Insofar as science is the process of expanding the boundaries of our ignorance, it is a sacred mission of continual decentralization, marginalization, and humbling. But the other side to this is that we never get to mope it all the way to the bottom; we never get to claim some prized status as the lowliest or least important, and when all is said and done we are in some sense exactly where we started, because we are in the dead (nay, living) center of the human experience, just as we always were. As our technologies allow us to perceive ever-greater celestial objects, they allow us to peer deeper and deeper into the realms of the inconceivably small…but we always seem to remain poised perfectly between these two extremes, precisely in the middle of the human cosmic measure.
Just as we have the Hubble Bubble – that sphere of visible light beyond which our telescopes cannot reach – we have a sphere of size, equidistant in every direction, which grows with every passing historical epoch but remains without floor or ceiling. We have no choice but to accept a compromised identity: infinitely large and infinitely small, infinitely significant and infinitely insignificant. This perceptual sphere, we might as well recognize as a characteristic of the human body. Everybody has one. Everyone’s grows, given time and interaction.
Any ultimate border we draw on this, we would do well to recognize as a statement of defeat in the face of a mystery too exhausting to leave wide open. Institutionalized religion is the basalt that cools around the volcanic flow of revelatory experience. Theory is where inquiry throws up its hands. The stories we tell ourselves are a shell of crystallized experience, since we in our finitude have to draw the line somewhere. We all have to blink eventually.
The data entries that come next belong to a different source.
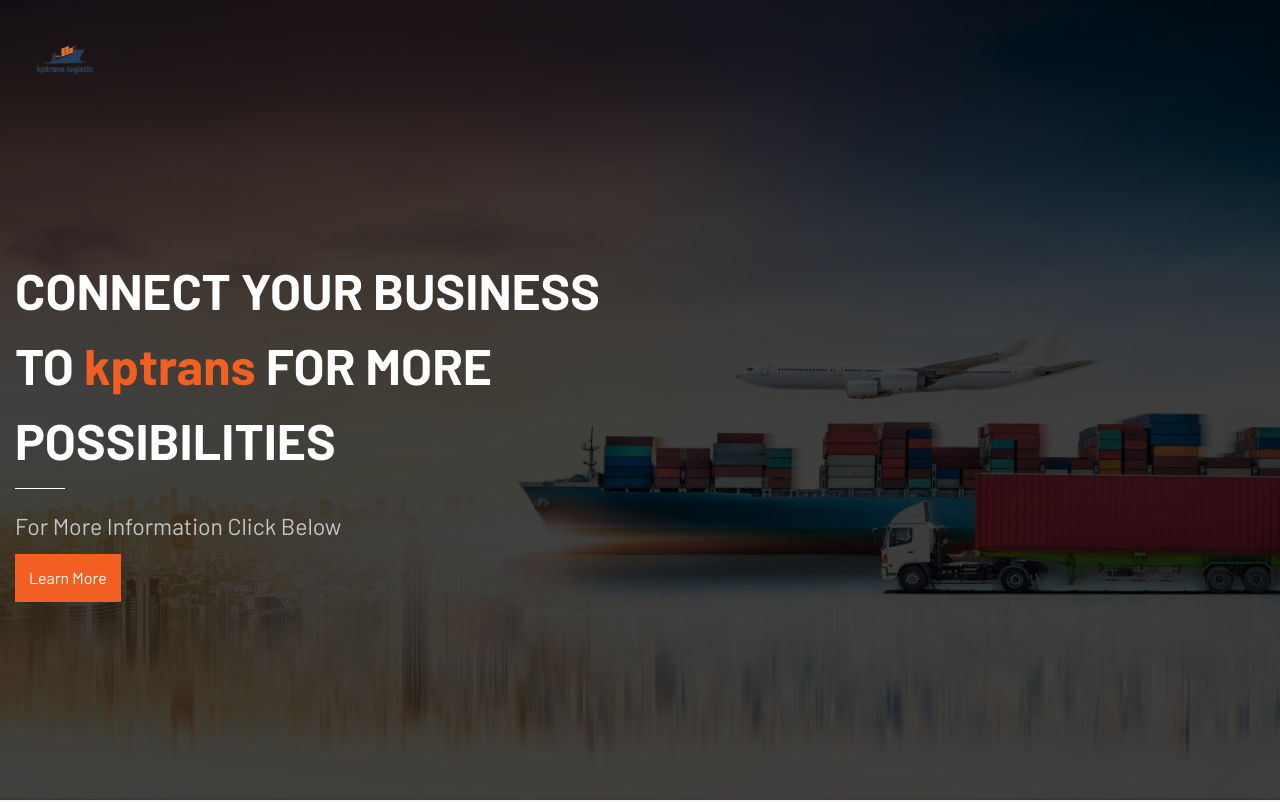
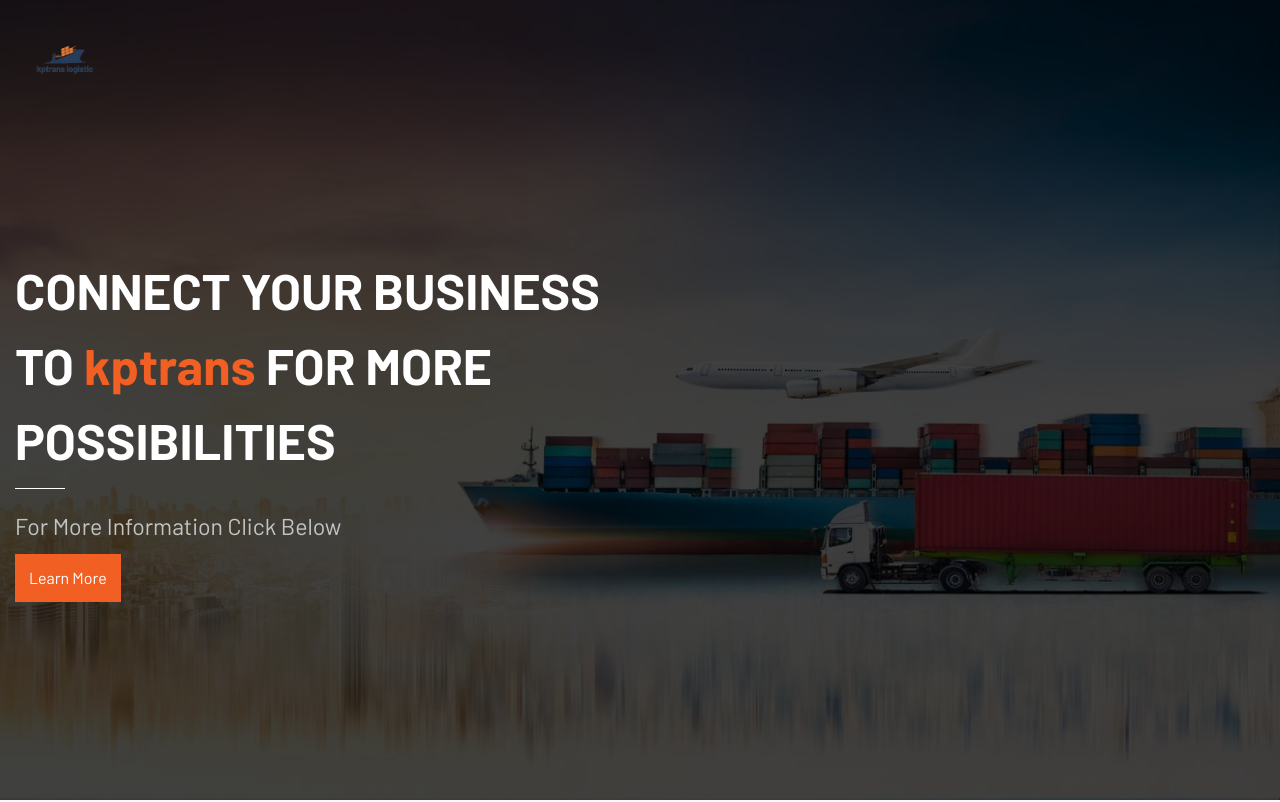
Before and after one commit to Davmike/logistics-web, a React (Vite) app: page / in a window 1280 px wide. Shown: the top 802 px of the page. Built offline with nearby package versions, Linux system fonts and the light colour scheme.

Commit message:
change bg

```diff
--- a/src/index.css
+++ b/src/index.css
@@ -18,7 +18,7 @@
 #home {
   background-image: url("../public/assets/bg.jpg");
   background-repeat: no-repeat;
-  background-position: center;
+  background-position: right;
   background-size: cover;
   /* background-attachment: fixed; */
   min-height: 100vh;
```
But we don’t have to keep our eyes closed, after.
[Anaconda Lodge, Puerto Maldonado, Peru, 13 March 2011]